[[ EXTRACTED DATA open ]]

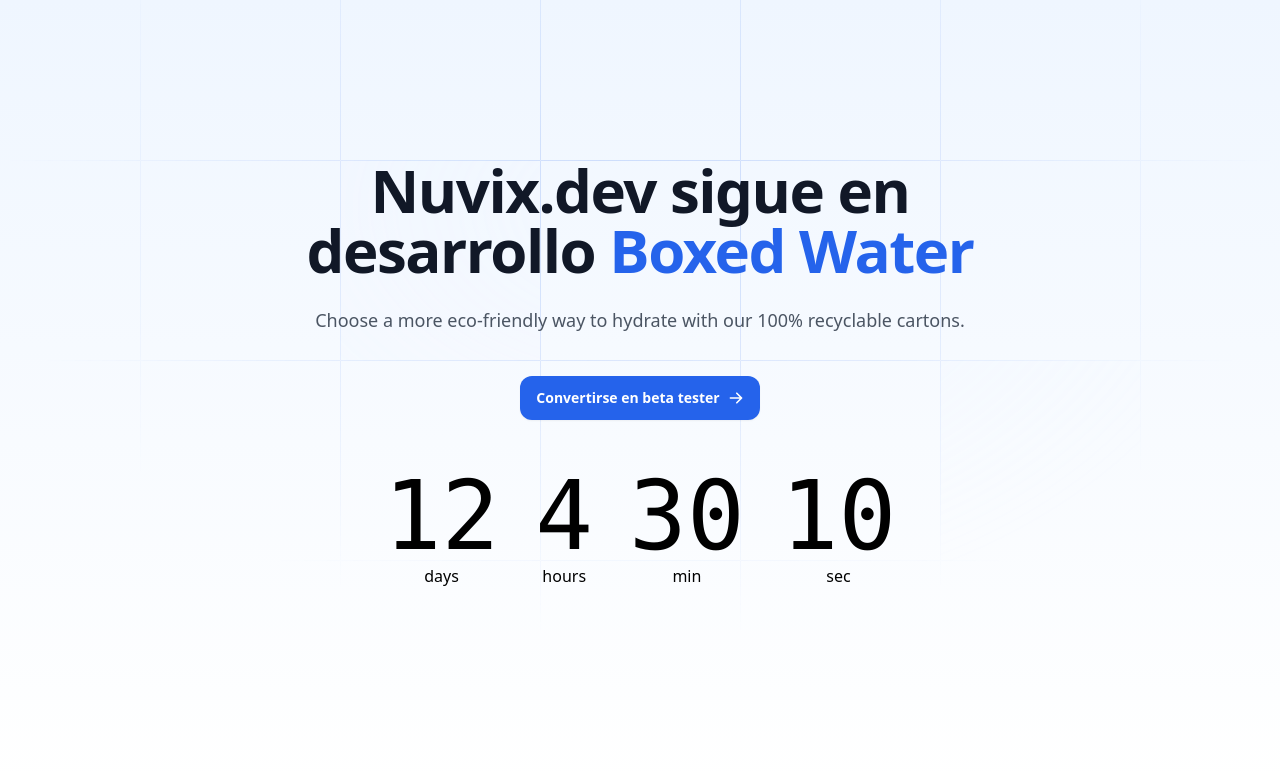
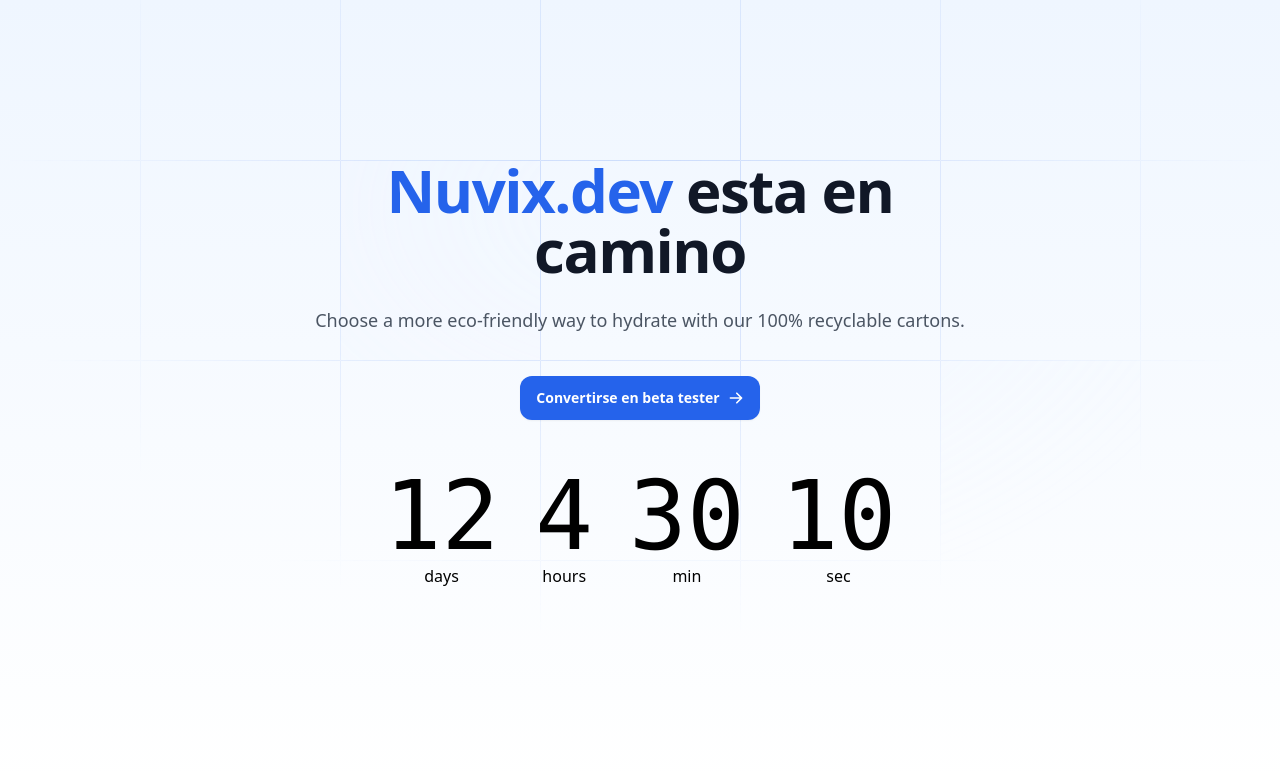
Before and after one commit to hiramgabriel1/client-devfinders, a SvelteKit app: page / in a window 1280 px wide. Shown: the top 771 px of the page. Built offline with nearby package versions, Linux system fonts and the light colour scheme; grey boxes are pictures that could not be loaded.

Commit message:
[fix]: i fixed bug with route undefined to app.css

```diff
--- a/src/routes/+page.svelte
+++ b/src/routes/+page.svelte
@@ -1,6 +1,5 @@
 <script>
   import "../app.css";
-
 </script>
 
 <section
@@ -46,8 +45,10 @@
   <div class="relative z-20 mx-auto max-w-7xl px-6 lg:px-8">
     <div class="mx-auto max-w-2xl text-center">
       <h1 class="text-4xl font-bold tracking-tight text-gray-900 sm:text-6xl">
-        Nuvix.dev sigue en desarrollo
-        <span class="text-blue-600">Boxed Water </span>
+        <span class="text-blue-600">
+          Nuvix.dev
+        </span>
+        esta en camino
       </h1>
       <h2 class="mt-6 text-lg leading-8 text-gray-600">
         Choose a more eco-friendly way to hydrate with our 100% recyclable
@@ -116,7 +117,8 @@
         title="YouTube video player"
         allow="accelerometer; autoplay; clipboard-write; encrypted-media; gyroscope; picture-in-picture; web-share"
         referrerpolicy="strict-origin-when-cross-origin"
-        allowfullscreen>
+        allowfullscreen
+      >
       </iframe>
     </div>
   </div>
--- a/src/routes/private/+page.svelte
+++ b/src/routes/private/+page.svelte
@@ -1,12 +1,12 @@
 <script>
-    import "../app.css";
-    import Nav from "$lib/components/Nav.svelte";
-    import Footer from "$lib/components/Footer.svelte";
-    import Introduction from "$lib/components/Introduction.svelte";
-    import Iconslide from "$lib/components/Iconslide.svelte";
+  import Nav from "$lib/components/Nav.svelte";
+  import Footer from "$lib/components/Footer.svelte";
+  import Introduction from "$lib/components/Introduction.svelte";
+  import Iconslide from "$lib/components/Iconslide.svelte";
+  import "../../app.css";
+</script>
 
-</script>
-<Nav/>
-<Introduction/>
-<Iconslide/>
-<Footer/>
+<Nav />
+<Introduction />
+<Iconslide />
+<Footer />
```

[[ EXTRACTED DATA closed ]]
[[ EXTRACTED DATA open ]]

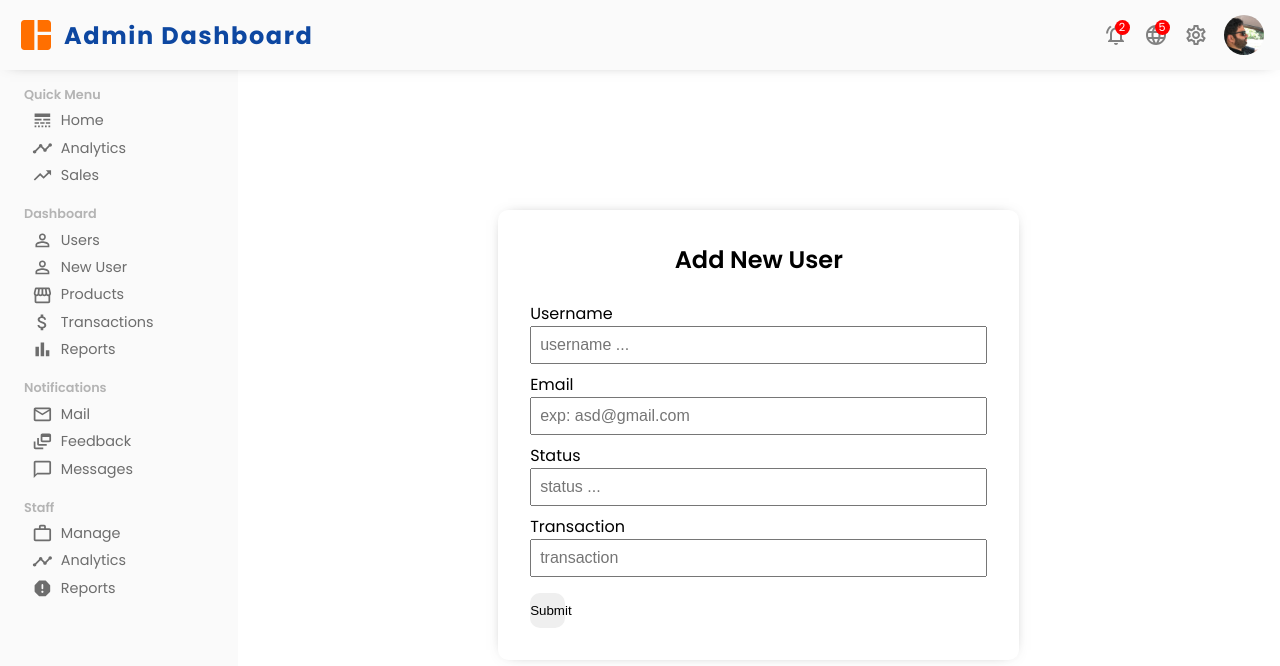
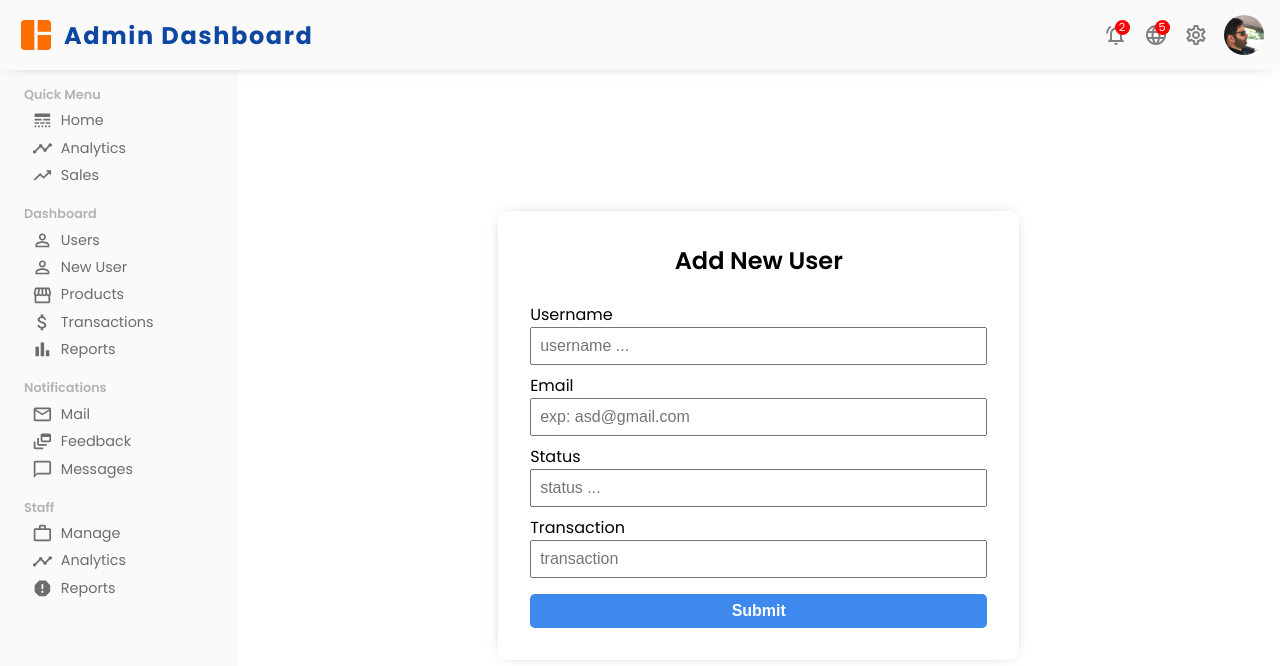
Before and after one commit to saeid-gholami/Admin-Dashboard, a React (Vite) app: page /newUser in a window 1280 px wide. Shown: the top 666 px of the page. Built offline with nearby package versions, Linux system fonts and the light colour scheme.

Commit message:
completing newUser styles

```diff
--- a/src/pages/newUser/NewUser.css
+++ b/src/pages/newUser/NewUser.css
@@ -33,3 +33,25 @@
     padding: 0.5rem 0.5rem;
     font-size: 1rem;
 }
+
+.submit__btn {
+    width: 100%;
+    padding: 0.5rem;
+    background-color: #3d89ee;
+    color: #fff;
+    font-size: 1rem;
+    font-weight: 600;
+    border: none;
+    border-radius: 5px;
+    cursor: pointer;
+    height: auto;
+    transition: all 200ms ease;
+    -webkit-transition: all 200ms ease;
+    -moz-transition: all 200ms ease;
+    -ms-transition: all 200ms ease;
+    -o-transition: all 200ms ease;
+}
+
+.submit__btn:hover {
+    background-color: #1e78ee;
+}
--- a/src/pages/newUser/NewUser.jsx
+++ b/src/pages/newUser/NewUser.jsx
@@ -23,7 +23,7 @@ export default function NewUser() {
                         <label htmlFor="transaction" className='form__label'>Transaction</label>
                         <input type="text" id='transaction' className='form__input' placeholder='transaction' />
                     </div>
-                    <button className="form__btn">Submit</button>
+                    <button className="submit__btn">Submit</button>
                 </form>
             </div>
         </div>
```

[[ EXTRACTED DATA closed ]]
[[ EXTRACTED DATA open ]]

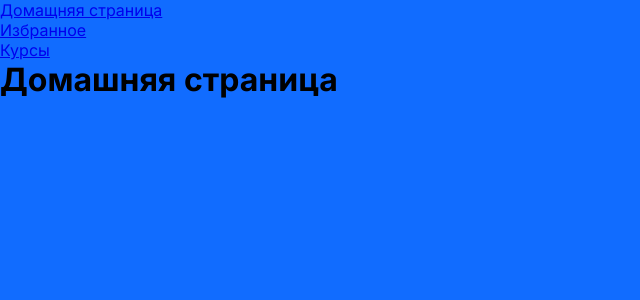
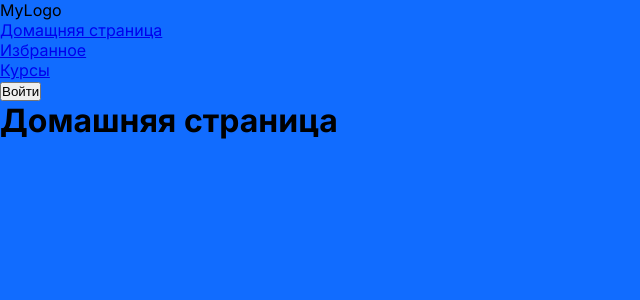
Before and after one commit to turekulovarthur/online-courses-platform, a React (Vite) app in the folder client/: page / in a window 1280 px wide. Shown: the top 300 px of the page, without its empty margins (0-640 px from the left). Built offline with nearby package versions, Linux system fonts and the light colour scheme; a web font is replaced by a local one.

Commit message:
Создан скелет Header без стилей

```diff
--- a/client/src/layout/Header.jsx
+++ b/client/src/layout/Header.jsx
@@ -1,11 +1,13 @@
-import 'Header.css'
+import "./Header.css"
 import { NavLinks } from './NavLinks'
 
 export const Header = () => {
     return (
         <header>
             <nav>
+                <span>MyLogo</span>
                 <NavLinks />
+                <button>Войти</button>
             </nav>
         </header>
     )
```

[[ EXTRACTED DATA closed ]]

◆ WHAT IS EXPECTED: Copy all lines of the records that have the string "components" in them.

◆ RESPONSE TO THIS TASK:
-    import Nav from "$lib/components/Nav.svelte";
-    import Footer from "$lib/components/Footer.svelte";
-    import Introduction from "$lib/components/Introduction.svelte";
-    import Iconslide from "$lib/components/Iconslide.svelte";
+  import Nav from "$lib/components/Nav.svelte";
+  import Footer from "$lib/components/Footer.svelte";
+  import Introduction from "$lib/components/Introduction.svelte";
+  import Iconslide from "$lib/components/Iconslide.svelte";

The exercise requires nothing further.